━━━ DATA UNDER STUDY

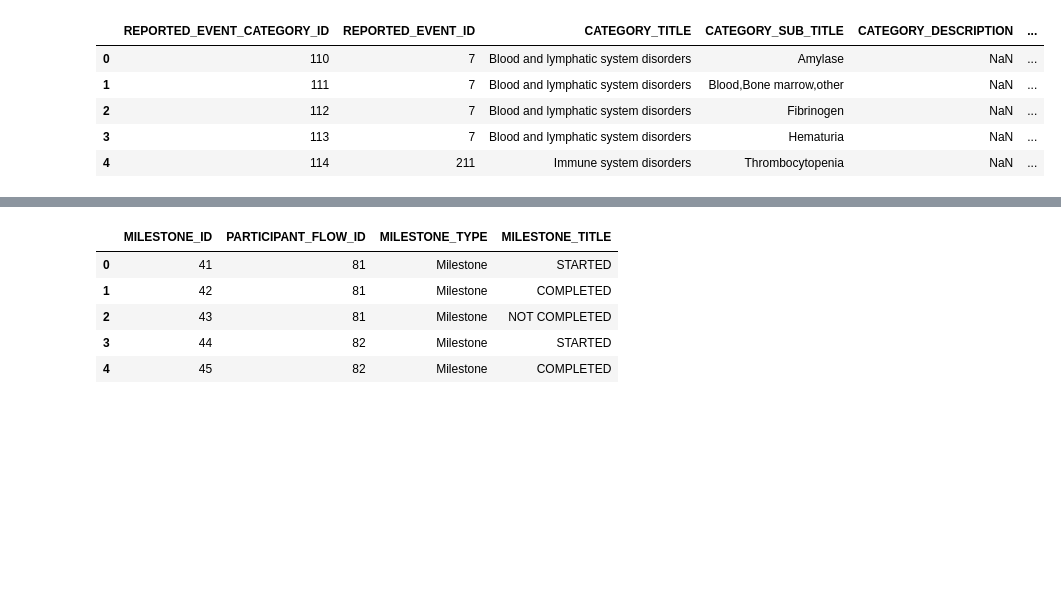
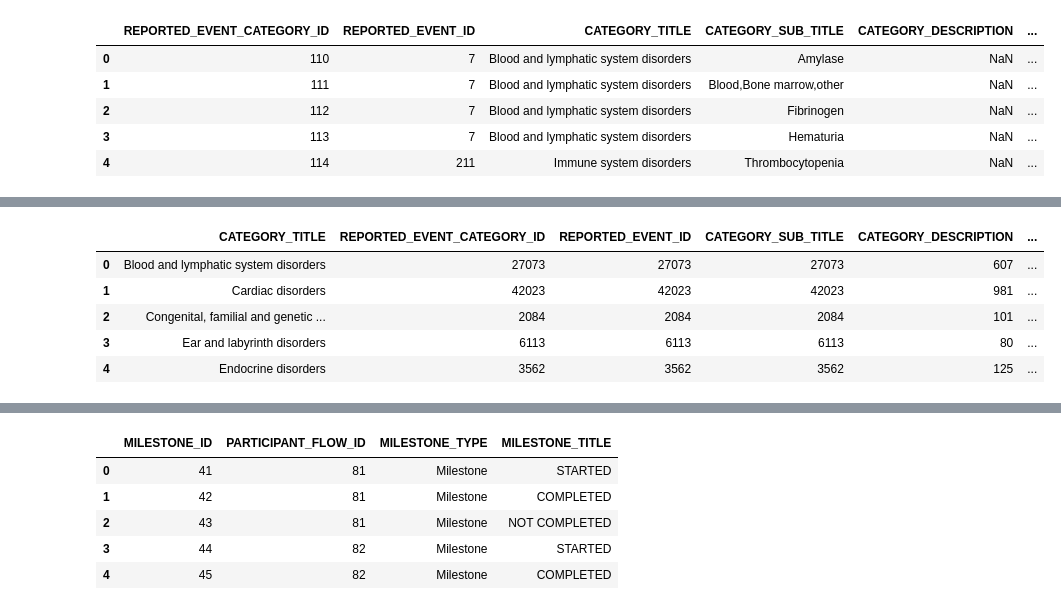
Before and after one commit to szeitlin/clinicaltrials, a Jupyter notebook: 07082016_initial_eda.ipynb, the cells around one changed output, grey strips where cells are left out. Drawn from its saved outputs; the diff is of its cells as text; code cells hidden in the pictures; blank space fills up the shorter version.

```diff
--- a/07082016_initial_eda.ipynb
+++ b/07082016_initial_eda.ipynb
@@ -281,0 +263,9 @@ events.groupby('CATEGORY_TITLE').count()
+# %%
+counted_events.head()
+# %% [output]
+|  | CATEGORY_TITLE | REPORTED_EVENT_CATEGORY_ID | REPORTED_EVENT_ID | CATEGORY_SUB_TITLE | CATEGORY_DESCRIPTION | ... |
+| 0 | Blood and lymphatic system disorders | 27073 | 27073 | 27073 | 607 | ... |
+| 1 | Cardiac disorders | 42023 | 42023 | 42023 | 981 | ... |
+| 2 | Congenital, familial and genetic ... | 2084 | 2084 | 2084 | 101 | ... |
+| 3 | Ear and labyrinth disorders | 6113 | 6113 | 6113 | 80 | ... |
+| 4 | Endocrine disorders | 3562 | 3562 | 3562 | 125 | ... |
```
Also changed, not shown: parts of 3 cells of this notebook.
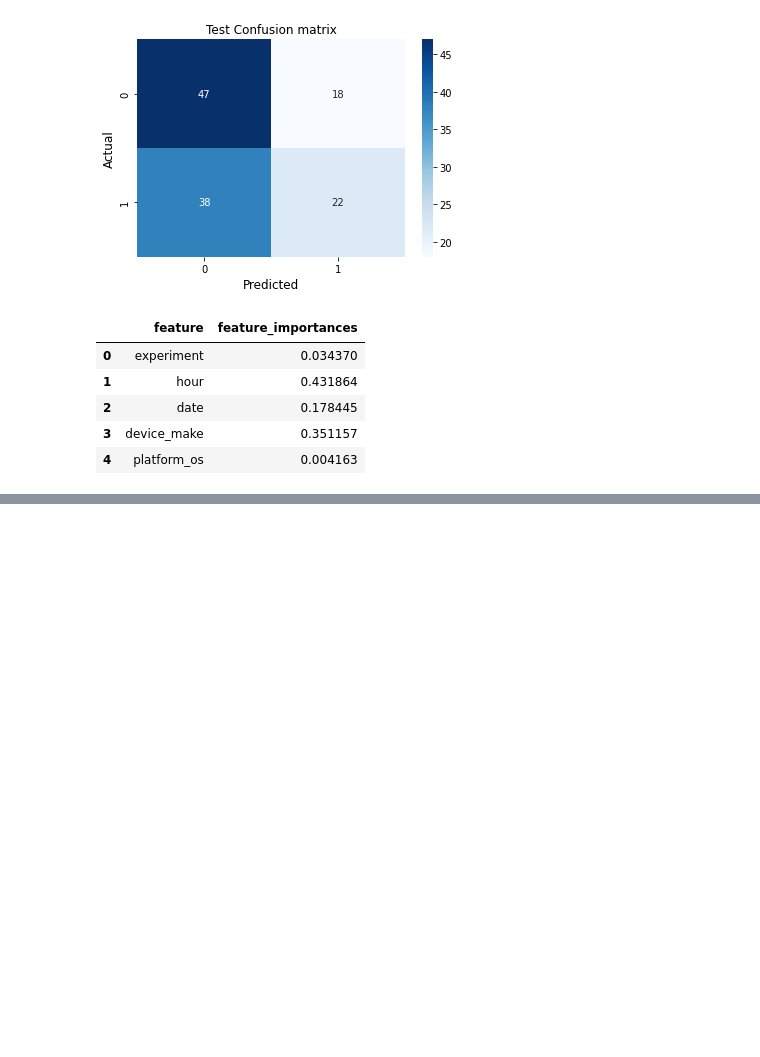
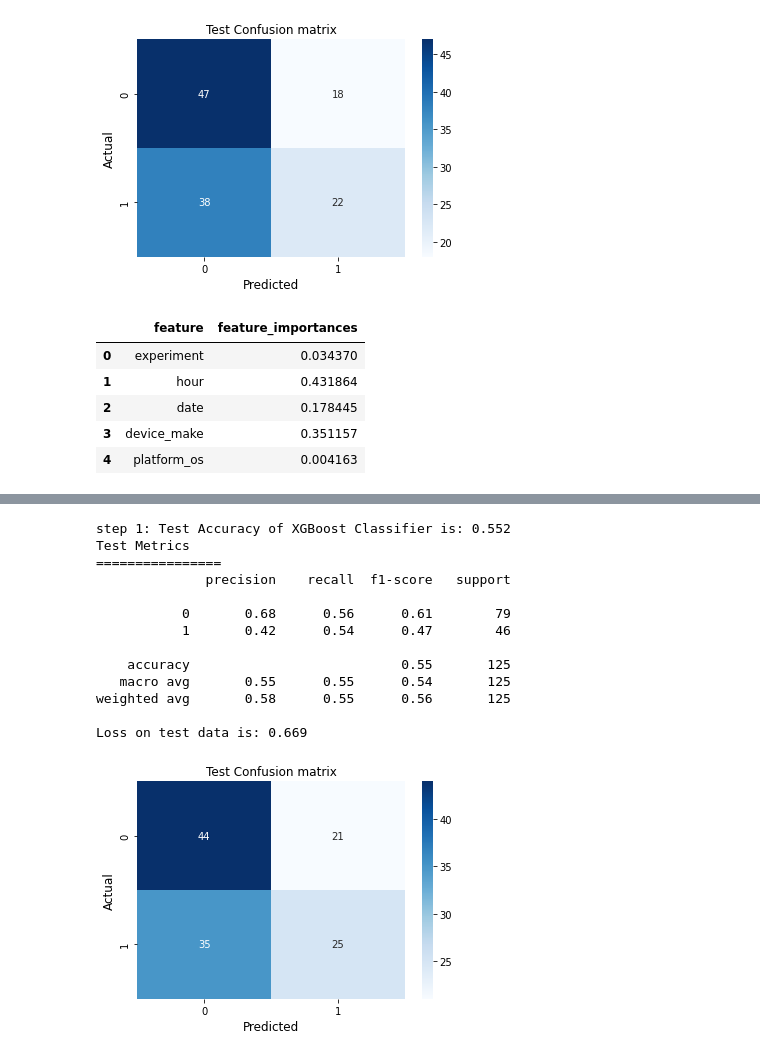
Before and after one commit to bkget/SmartAd-Performance-Aanalysis, a Jupyter notebook: notebooks/ml_ab_testing_2.ipynb, the cells around one changed output, grey strips where cells are left out. Drawn from its saved outputs; the diff is of its cells as text; code cells hidden in the pictures; blank space fills up the shorter version.

Commit message:
Train with XGBoost

```diff
--- a/notebooks/ml_ab_testing_2.ipynb
+++ b/notebooks/ml_ab_testing_2.ipynb
@@ -433,0 +436,3 @@ RF.get_feature_importance()
+# %%
+XG = TrainingClassifier(X_train, X_test,  y_train, y_test, "xgboost")
+clf, acc_arr, loss_arr = XG.train(5)
@@ -433,0 +454,19 @@ RF.get_feature_importance()
+# %%
+test_acc, loss, report, confusion_matrix = XG.test()
+print(f"Loss on test data is: {loss:.3f}")
+print()
+# %% [output]
+step 1: Test Accuracy of XGBoost Classifier is: 0.552
+Test Metrics
+================
+              precision    recall  f1-score   support
+
+           0       0.68      0.56      0.61        79
+           1       0.42      0.54      0.47        46
+
+    accuracy                           0.55       125
+   macro avg       0.55      0.55      0.54       125
+weighted avg       0.58      0.55      0.56       125
+
+Loss on test data is: 0.669
+[figure, added]
```
Also changed, not shown: parts of 3 cells of this notebook.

━━━━━━

# ASSIGNMENT
Spot the lines above that mention "notebooks" and copy them.

# YOUR SOLUTION
Before and after one commit to bkget/SmartAd-Performance-Aanalysis, a Jupyter notebook: notebooks/ml_ab_testing_2.ipynb, the cells around one changed output, grey strips where cells are left out. Drawn from its saved outputs; the diff is of its cells as text; code cells hidden in the pictures; blank space fills up the shorter version.
--- a/notebooks/ml_ab_testing_2.ipynb
+++ b/notebooks/ml_ab_testing_2.ipynb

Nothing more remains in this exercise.